Recorded information START
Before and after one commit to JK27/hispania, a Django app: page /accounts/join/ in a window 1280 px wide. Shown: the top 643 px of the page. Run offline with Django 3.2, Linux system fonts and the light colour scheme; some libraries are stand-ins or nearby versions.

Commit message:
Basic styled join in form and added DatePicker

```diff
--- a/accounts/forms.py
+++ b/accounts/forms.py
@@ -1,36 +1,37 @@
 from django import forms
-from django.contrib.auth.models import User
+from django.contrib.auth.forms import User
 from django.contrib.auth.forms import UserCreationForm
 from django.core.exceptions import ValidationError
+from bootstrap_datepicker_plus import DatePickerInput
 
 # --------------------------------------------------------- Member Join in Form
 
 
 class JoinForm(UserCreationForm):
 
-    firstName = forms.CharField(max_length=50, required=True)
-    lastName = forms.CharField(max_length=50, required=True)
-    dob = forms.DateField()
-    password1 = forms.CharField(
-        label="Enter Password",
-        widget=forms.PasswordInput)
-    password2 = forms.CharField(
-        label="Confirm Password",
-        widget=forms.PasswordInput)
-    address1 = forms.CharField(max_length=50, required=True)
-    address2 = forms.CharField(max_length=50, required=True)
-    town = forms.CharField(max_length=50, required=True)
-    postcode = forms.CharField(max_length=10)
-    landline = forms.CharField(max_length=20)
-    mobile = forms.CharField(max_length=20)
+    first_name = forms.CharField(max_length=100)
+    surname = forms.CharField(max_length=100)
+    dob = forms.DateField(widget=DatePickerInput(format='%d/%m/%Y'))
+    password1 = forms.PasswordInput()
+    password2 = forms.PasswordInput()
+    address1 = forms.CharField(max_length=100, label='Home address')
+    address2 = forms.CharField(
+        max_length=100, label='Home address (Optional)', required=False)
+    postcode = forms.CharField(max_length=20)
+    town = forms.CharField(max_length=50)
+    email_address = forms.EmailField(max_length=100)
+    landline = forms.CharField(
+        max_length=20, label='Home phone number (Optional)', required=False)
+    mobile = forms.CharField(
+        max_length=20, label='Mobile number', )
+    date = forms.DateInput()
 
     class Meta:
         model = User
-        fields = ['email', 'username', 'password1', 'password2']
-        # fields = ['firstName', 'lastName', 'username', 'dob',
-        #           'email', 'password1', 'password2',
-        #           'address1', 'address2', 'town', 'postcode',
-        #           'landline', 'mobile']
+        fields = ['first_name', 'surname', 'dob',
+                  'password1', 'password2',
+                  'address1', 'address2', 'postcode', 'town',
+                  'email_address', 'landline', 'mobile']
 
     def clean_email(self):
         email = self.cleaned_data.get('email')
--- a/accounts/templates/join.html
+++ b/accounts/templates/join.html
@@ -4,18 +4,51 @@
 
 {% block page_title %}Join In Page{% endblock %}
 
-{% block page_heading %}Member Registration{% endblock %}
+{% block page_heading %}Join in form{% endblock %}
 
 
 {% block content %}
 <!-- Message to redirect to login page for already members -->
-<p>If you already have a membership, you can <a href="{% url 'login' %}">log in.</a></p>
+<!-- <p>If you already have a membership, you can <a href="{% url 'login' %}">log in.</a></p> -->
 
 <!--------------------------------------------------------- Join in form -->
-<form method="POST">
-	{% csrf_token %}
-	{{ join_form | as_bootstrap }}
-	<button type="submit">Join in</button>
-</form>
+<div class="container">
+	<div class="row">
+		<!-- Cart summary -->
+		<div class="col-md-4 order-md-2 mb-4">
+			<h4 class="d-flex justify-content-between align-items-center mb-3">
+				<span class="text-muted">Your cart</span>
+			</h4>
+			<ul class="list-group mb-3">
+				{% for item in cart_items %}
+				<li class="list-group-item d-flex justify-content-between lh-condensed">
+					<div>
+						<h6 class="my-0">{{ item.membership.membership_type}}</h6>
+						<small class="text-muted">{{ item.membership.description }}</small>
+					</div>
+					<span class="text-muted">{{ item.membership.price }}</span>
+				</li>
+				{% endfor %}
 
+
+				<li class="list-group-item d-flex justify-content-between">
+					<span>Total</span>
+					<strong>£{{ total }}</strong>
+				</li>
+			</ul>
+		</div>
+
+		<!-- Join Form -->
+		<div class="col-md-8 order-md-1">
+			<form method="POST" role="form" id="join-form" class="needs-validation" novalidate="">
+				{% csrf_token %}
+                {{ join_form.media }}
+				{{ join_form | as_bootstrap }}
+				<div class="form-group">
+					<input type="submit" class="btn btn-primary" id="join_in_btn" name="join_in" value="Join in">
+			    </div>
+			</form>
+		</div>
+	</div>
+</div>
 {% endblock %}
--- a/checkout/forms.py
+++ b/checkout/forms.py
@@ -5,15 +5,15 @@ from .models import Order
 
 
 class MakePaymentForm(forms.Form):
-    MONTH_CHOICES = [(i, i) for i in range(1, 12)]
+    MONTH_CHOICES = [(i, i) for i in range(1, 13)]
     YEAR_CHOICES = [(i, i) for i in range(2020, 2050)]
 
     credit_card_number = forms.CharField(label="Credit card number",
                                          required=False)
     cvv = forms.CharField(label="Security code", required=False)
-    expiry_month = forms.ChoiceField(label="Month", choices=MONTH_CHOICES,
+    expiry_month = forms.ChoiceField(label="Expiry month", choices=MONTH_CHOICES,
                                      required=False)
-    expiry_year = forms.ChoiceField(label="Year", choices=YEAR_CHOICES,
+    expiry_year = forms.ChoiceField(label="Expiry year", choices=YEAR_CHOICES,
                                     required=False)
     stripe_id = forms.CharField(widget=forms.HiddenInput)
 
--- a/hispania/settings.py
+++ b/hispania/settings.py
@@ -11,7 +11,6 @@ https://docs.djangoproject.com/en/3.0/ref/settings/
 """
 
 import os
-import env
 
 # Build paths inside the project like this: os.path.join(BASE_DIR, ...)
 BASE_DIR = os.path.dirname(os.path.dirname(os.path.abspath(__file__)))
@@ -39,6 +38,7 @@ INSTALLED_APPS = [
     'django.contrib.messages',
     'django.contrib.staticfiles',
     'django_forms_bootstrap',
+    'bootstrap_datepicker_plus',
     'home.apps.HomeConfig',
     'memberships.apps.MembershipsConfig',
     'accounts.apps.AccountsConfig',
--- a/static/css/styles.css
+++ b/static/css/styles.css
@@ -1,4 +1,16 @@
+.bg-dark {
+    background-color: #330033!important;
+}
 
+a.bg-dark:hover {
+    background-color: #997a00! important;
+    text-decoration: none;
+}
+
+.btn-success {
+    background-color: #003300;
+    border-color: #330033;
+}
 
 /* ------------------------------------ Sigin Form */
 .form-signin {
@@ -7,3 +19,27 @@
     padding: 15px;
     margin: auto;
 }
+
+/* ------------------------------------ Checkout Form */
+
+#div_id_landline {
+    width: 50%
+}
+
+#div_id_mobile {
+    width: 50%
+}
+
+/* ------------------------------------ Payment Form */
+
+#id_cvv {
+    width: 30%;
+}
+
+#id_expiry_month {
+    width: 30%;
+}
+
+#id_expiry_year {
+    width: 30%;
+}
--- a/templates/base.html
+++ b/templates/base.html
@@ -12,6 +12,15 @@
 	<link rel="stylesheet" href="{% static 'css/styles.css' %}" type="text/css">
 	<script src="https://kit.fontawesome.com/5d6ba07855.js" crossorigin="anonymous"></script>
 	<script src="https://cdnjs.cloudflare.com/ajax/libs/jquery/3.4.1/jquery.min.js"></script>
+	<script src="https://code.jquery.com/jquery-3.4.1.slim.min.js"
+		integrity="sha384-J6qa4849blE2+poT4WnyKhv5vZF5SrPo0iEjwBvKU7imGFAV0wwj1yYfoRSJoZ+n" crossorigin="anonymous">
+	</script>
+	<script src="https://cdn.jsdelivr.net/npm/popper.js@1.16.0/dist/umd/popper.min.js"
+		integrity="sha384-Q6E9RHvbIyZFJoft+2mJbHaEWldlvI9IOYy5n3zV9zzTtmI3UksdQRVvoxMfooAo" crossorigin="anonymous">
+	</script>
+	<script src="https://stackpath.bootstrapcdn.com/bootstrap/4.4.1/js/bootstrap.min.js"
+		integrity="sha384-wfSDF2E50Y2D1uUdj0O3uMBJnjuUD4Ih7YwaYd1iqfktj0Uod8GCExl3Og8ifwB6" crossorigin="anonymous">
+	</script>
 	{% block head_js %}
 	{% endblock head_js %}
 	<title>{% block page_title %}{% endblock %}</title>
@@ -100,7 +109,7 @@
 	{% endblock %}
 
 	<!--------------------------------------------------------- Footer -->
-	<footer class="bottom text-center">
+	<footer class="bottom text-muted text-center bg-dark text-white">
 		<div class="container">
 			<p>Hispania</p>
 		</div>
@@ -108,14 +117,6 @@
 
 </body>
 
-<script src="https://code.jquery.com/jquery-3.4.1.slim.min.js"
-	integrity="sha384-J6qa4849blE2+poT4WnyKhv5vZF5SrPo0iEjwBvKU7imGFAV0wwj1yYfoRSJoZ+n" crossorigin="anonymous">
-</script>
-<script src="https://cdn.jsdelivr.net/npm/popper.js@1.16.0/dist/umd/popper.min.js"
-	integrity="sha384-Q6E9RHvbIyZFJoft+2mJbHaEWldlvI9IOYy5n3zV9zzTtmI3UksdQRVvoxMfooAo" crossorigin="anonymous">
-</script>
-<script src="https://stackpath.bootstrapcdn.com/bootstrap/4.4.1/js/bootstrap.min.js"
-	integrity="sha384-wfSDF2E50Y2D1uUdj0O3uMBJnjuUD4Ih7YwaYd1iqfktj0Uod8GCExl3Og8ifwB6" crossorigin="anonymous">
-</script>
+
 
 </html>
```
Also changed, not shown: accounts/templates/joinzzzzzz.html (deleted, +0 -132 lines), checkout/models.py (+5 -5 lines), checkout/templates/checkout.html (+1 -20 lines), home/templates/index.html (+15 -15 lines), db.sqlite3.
Recorded information END
#### Instructions for the task:
Your job is to copy out every line from the records above that has the word "endblock".

#### Exercise output:
 {% block page_title %}Join In Page{% endblock %}
-{% block page_heading %}Member Registration{% endblock %}
+{% block page_heading %}Join in form{% endblock %}
 {% endblock %}
 	{% endblock head_js %}
 	<title>{% block page_title %}{% endblock %}</title>
 	{% endblock %}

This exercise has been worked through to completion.